[WHAT YOU SHOULD DO] From the entries below, please gather each line containing the string "state".

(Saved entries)
_ _ _ _ _

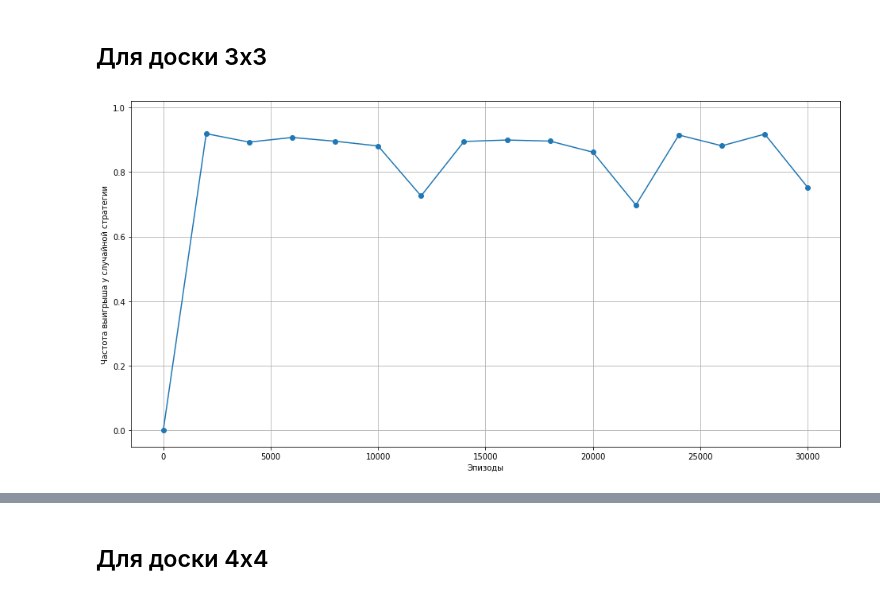
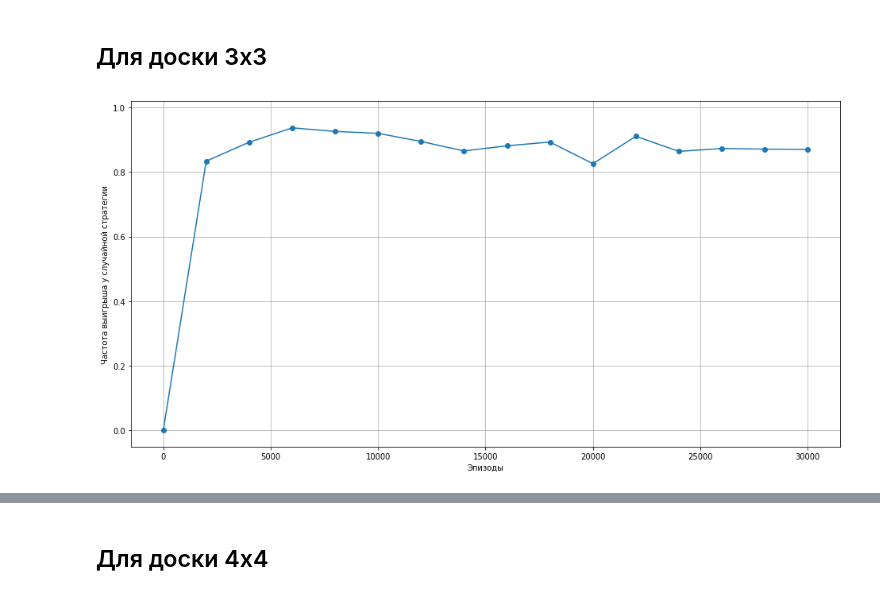
Before and after one commit to WadimZakharov/RL_DL, a Jupyter notebook: TicTacToe/hw2_TicTacToe.ipynb, the cells around one changed output, grey strips where cells are left out. Cells and saved outputs as stored; diff of their text form; code cells hidden in the pictures.

Commit message:
corrected DoubleDQN

```diff
--- a/TicTacToe/hw2_TicTacToe.ipynb
+++ b/TicTacToe/hw2_TicTacToe.ipynb
@@ -553,7 +553,7 @@ class TTTDoubleDQN():
         if self.update_a:
             return self.modelA(state).data.max(1)[1].view(1, 1)
         else:
-            return self.modelA(state).data.max(1)[1].view(1, 1)
+            return self.modelB(state).data.max(1)[1].view(1, 1)
 
     def select_action(self, state):
         sample = random.random()
@@ -655,24 +655,24 @@ class TTTDoubleDQN():
 ## Для доски 3x3
 # %%
 %%time
-DoubleDQN = TTTDoubleDQN(gamma=0.6, batch_size=128)
+DoubleDQN = TTTDoubleDQN(gamma=0.5, batch_size=128)
 n_iters = 30000
 delta_inf = 2000
 G = [0]
 episode = [0]
 step = n_iters//delta_inf
 for i in range(1, step+1):
     DoubleDQN.run(delta_inf, do_learning=True, greedy=False)
     gain = DoubleDQN.run(10000, do_learning=False, greedy=True)
     G.append(gain)
     episode.append(i*delta_inf)
 
 plt.figure(figsize=(16, 8))
 plt.plot(episode, G, 'o-')
 plt.xlabel('Эпизоды')
 plt.ylabel('Частота выигрыша у случайной стратегии')
 plt.grid()
 plt.ylim([-0.05,1.02])
 plt.show()
 # %% [output]
-[figure, old version]
+[figure, new version]
```
Also changed, not shown: parts of 3 cells of this notebook.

_ _ _ _ _

[COMPLETED EXERCISE]
             return self.modelA(state).data.max(1)[1].view(1, 1)
-            return self.modelA(state).data.max(1)[1].view(1, 1)
+            return self.modelB(state).data.max(1)[1].view(1, 1)
     def select_action(self, state):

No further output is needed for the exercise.